Liz Bischof: St Johns, Newfoundland, is a very unique place to work as it is an island, and there isn’t the easy ability to run to a props house and get what you need. Every small detail needed to be sourced. Importing all the finishes would have been very expensive. I had some ideas of what I wanted for the house then we took to the local social media pages to find some of the elements. I wanted a specific period kitchen, and it was just our luck that someone 45 min away was taking one out of their newly bought house. We did that with the flooring and wood paneling in the house as well. We bought the carpet from a woman who had it on her attic floor. The paneling came from an old ice cream factory. It was really a unique way to dress a set.
PH: Can you dive deep into some of the interior and exterior sets you specifically had to create? Where did your inspiration come from?
Liz Bischof: There were a lot of fun sets. For example, in Season 1, Ep 9, Mark is performing in the school Easter play, a reenactment of the Last Supper. I thought it would be funny to riff on the actual painting by Davinci of the Last Supper and create a one-point perspective set. We changed the corners of the table to match the painting and raked it so you could see the whole surface of the table, and all the goblets and food on the table were cardboard cutouts on the stands. In the background, Signal Hill (an iconic location in St John’s) is the backdrop. We even put a cardboard cutout of Maple Leaf bologna on the table, a staple in every Newfoundland household in the 80s.
Another example is the finale of Season 1 was a school dance and the theme was a nod to Enchantment Under the Sea from Back to the Future. It was a mish mash of fun things we thought would be funny but still very Newfoundland. The refreshment area was the Titanic (sunk off the coast of Newfoundland) with its front end broken and there was a giant whale (Newfoundland is famous for whale watching) cutout about the entrance of the gym. The DJ booth was a giant pink sculpted scallop shell which I took from Birth of Venus by Bottecelli. So fun!
PH: For World's Best, can you talk about how you focused on balancing the hip-hop elements and the colorful Disney aesthetic?

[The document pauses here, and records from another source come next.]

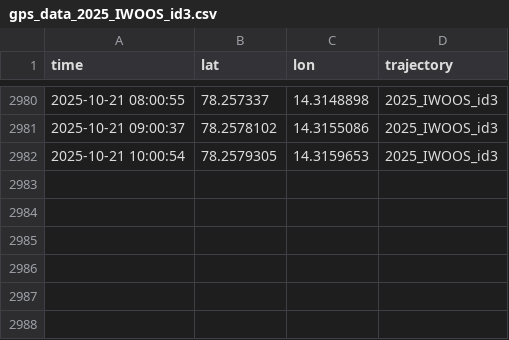
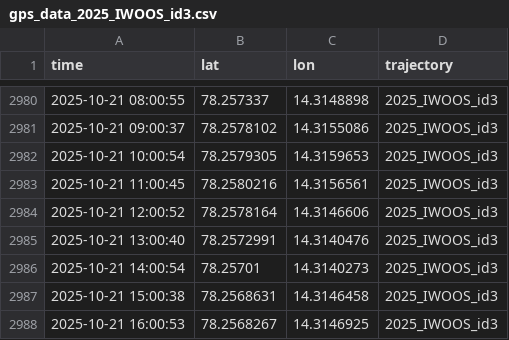
Before and after one commit to jerabaul29/2025_IWOOS_id3_data, a CSV file: gps_data_2025_IWOOS_id3.csv, drawn as a sheet; only a part is shown, gaps mark what is left out.

Commit message:
Push data

```diff
--- a/gps_data_2025_IWOOS_id3.csv
+++ b/gps_data_2025_IWOOS_id3.csv
@@ -2982 +2982,7 @@ time,lat,lon,trajectory
 2025-10-21 10:00:54,78.2579305,14.3159653,2025_IWOOS_id3
+2025-10-21 11:00:45,78.2580216,14.3156561,2025_IWOOS_id3
+2025-10-21 12:00:52,78.2578164,14.3146606,2025_IWOOS_id3
+2025-10-21 13:00:40,78.2572991,14.3140476,2025_IWOOS_id3
+2025-10-21 14:00:54,78.25701,14.3140273,2025_IWOOS_id3
+2025-10-21 15:00:38,78.2568631,14.3146458,2025_IWOOS_id3
+2025-10-21 16:00:53,78.2568267,14.3146925,2025_IWOOS_id3
```
Also changed, not shown: wavestat_data_2025_IWOOS_id3.csv, 1 other file.
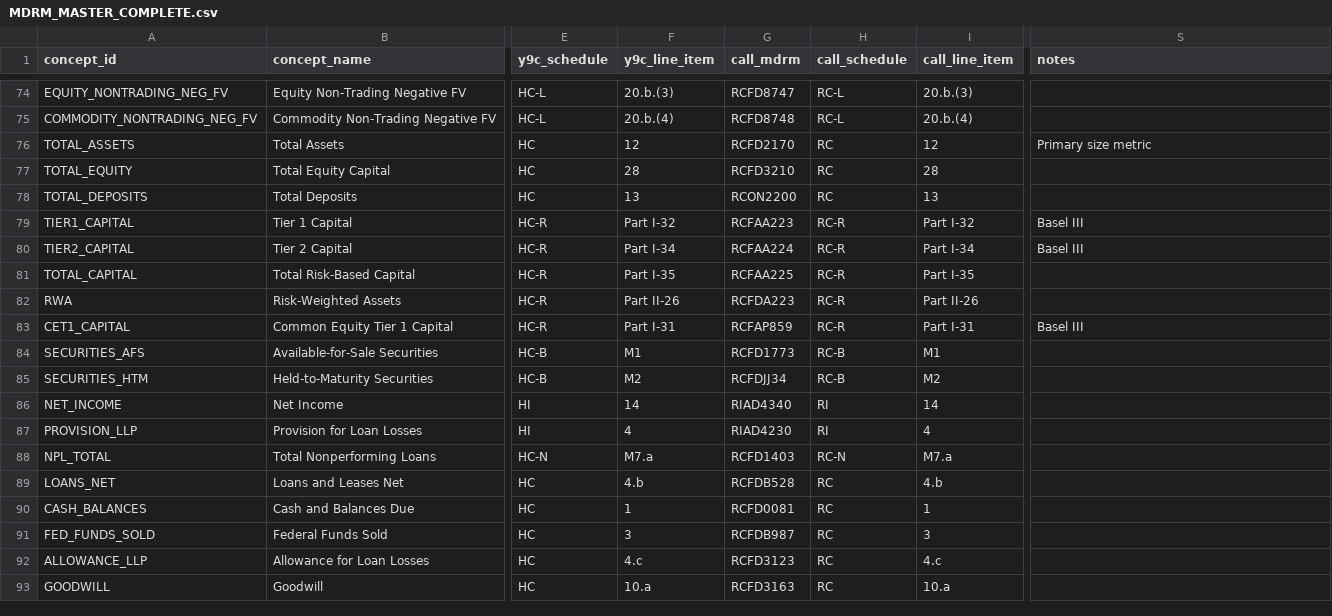
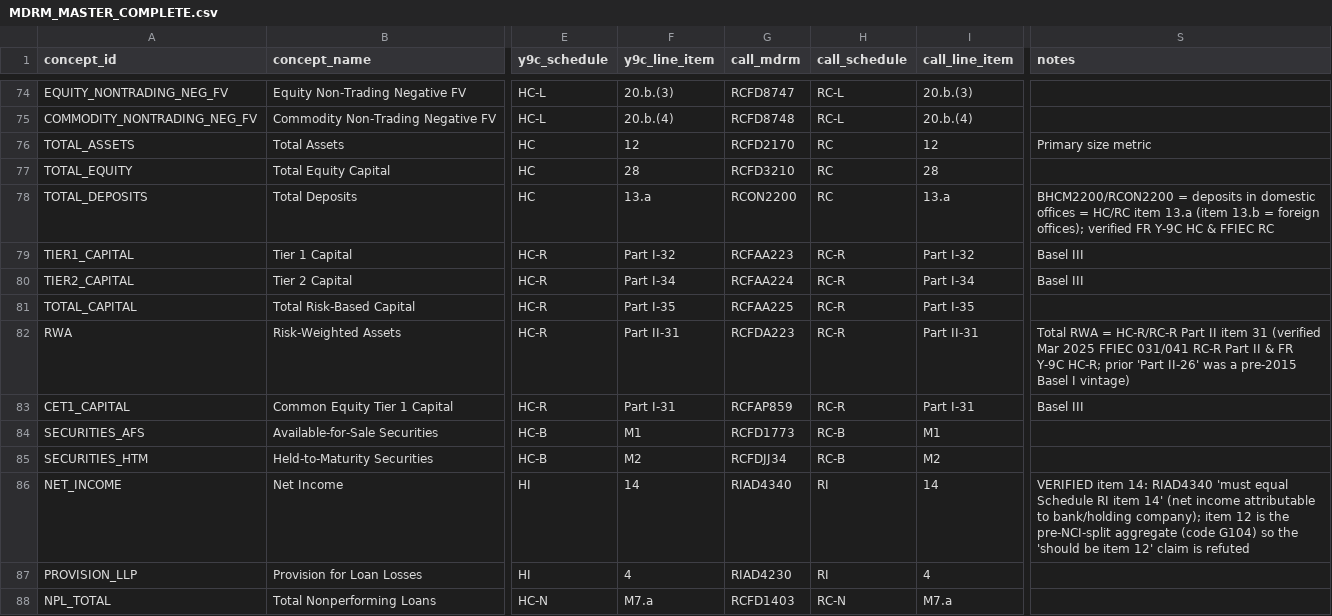
Before and after one commit to andenick/bank-data-dictionary, a CSV file: csv/MDRM_MASTER_COMPLETE.csv, drawn as a sheet; only a part is shown, gaps mark what is left out; the shorter side is filled out with more unchanged rows; the diff names each change by its address in the sheet, - before the commit and + after, or states it on an @@ line.

```diff
--- a/csv/MDRM_MASTER_COMPLETE.csv
+++ b/csv/MDRM_MASTER_COMPLETE.csv
-F78 (y9c_line_item): 13
+F78 (y9c_line_item): 13.a
-I78 (call_line_item): 13
+I78 (call_line_item): 13.a
-S78 (notes): (empty)
+S78 (notes): BHCM2200/RCON2200 = deposits in domestic offices = HC/RC item 13.a (item 13.b = foreign offices); verified FR Y-9C HC & FFIEC RC
-F82 (y9c_line_item): Part II-26
+F82 (y9c_line_item): Part II-31
-I82 (call_line_item): Part II-26
+I82 (call_line_item): Part II-31
-S82 (notes): (empty)
+S82 (notes): Total RWA = HC-R/RC-R Part II item 31 (verified Mar 2025 FFIEC 031/041 RC-R Part II & FR Y-9C HC-R; prior 'Part II-26' was a pre-2015 Basel I vintage)
-S86 (notes): (empty)
+S86 (notes): VERIFIED item 14: RIAD4340 'must equal Schedule RI item 14' (net income attributable to bank/holding company); item 12 is the pre-NCI-split aggregate (code G104) so the 'should be item 12' claim is refuted
```
Also changed, not shown: csv/MDRM_PREFIX_DEFINITIONS.csv, csv/RECONCILIATION_FORMULAS.csv, 25 other files.
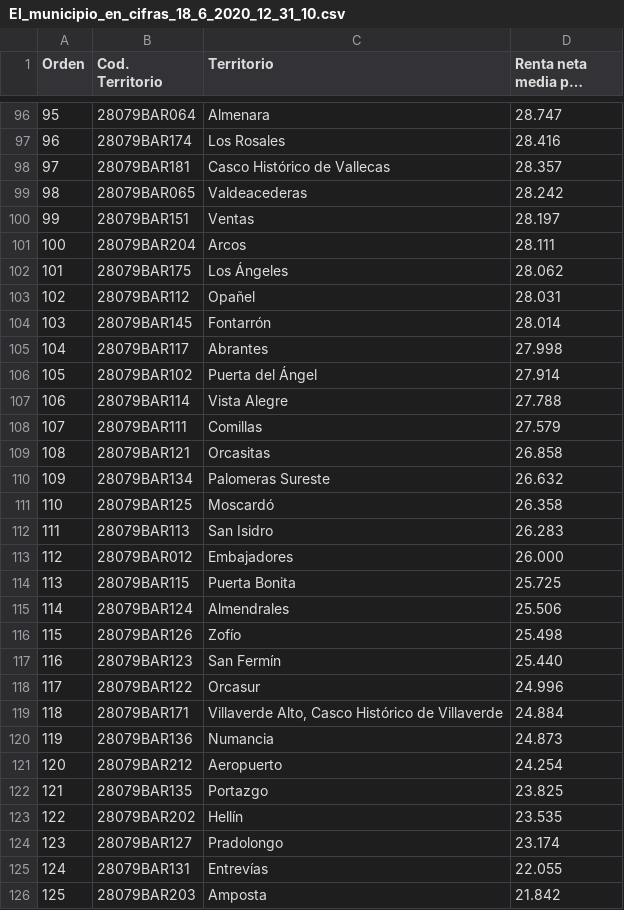
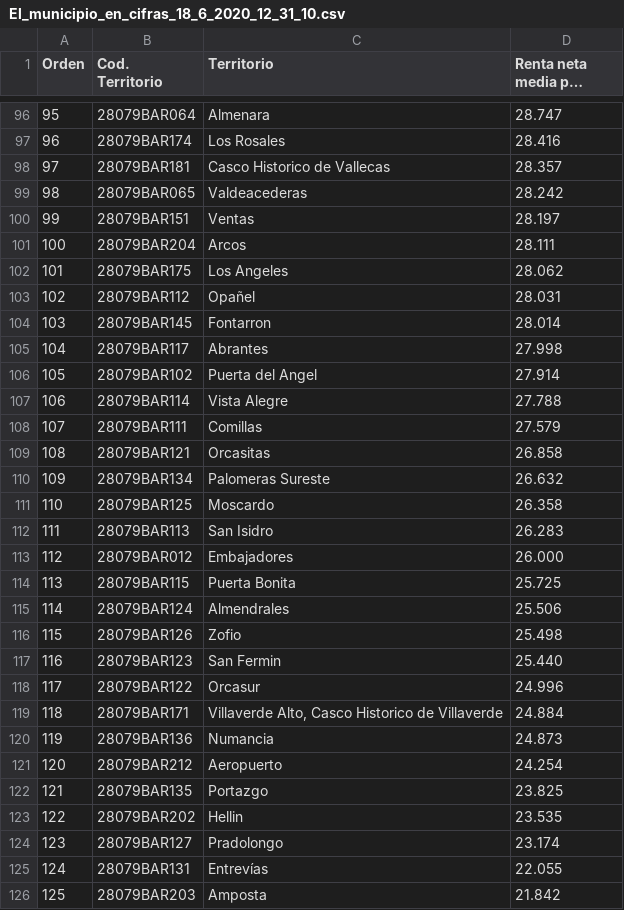
Before and after one commit to Maurochin/Coursera_Capstone, a CSV file: El_municipio_en_cifras_18_6_2020_12_31_10.csv, drawn as a sheet; only a part is shown, gaps mark what is left out; long unchanged cells end in …; the diff covers the shown part only; the diff names each change by its address in the sheet, - before the commit and + after, or states it on an @@ line.

Commit message:
Update El_municipio_en_cifras_18_6_2020_12_31_10.csv

```diff
--- a/El_municipio_en_cifras_18_6_2020_12_31_10.csv
+++ b/El_municipio_en_cifras_18_6_2020_12_31_10.csv
-C98 (Territorio): Casco Histórico de Vallecas
+C98 (Territorio): Casco Historico de Vallecas
-C102 (Territorio): Los Ángeles
+C102 (Territorio): Los Angeles
-C104 (Territorio): Fontarrón
+C104 (Territorio): Fontarron
-C106 (Territorio): Puerta del Ángel
+C106 (Territorio): Puerta del Angel
-C111 (Territorio): Moscardó
+C111 (Territorio): Moscardo
-C116 (Territorio): Zofío
+C116 (Territorio): Zofio
-C117 (Territorio): San Fermín
+C117 (Territorio): San Fermin
-C119 (Territorio): …Alto, Casco Histórico de Villaverde
+C119 (Territorio): …Alto, Casco Historico de Villaverde
-C123 (Territorio): Hellín
+C123 (Territorio): Hellin
```
Also changed, not shown: 16 edited cells elsewhere in this file.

Liz Bischof: When researching, it became clear that the most fun and child-friendly hip hop would be the 90’s east coast hip hop when new ideas in music videos were being explored, and there was rich saturated color being used. I referenced the Bling era a lot: Busta Rhymes, Jay Z, Tribe Called Quest, Missy Elliot, Mase, Puff Daddy. I think that the Mo Money Mo Problems video by Notorious B.I.G. had a big impact on the style we tried to emulate. The music videos were fun and colorful, using fisheye lenses which we used in the WORK video in the film.
PH: What type of research did you do when it comes to music videos?
Liz Bischof: Oh, I watched everything. I was a rave child and didn’t really have much experience with hip hop. I had a friend in the Netherlands who was very big into hip hop and wrote blogs about hip hop fashion. He gave me a landing point of where to start, so I did a really deep dive and watched music videos for days before my pitch.
I learned about the culture, fashion, art and graffiti and history of east coast hip hop. I looked at the difference between artists from Brooklyn, Queens and The Bronx. So I could speak to where in New York this story felt most at home. I researched graffiti artists and the collectives that made graffiti from the 90s to the present day to see how I could incorporate some of that language into the film. It was really interesting, and I learned tons.
PH: What's a big focus for you this year (personally or professionally)?
Liz Bischof: I think, as always, I want to continue to grow and work on projects that challenge me. I think the best projects are ones where I have to push myself because I learn the most.
PH: Can you share any upcoming projects you have in the works?
Liz Bischof: I just finished a project in Vancouver called A NICE INDIAN BOY, which is a gay Rom-Com starring Karan Soni and Jonathan Groff. It is directed by Roshan Sethi. It was a blast! It is a story about an Indian family finding acceptance with their gay son/brother and his choice of partner, and from the design perspective: fun Indian weddings to decorate!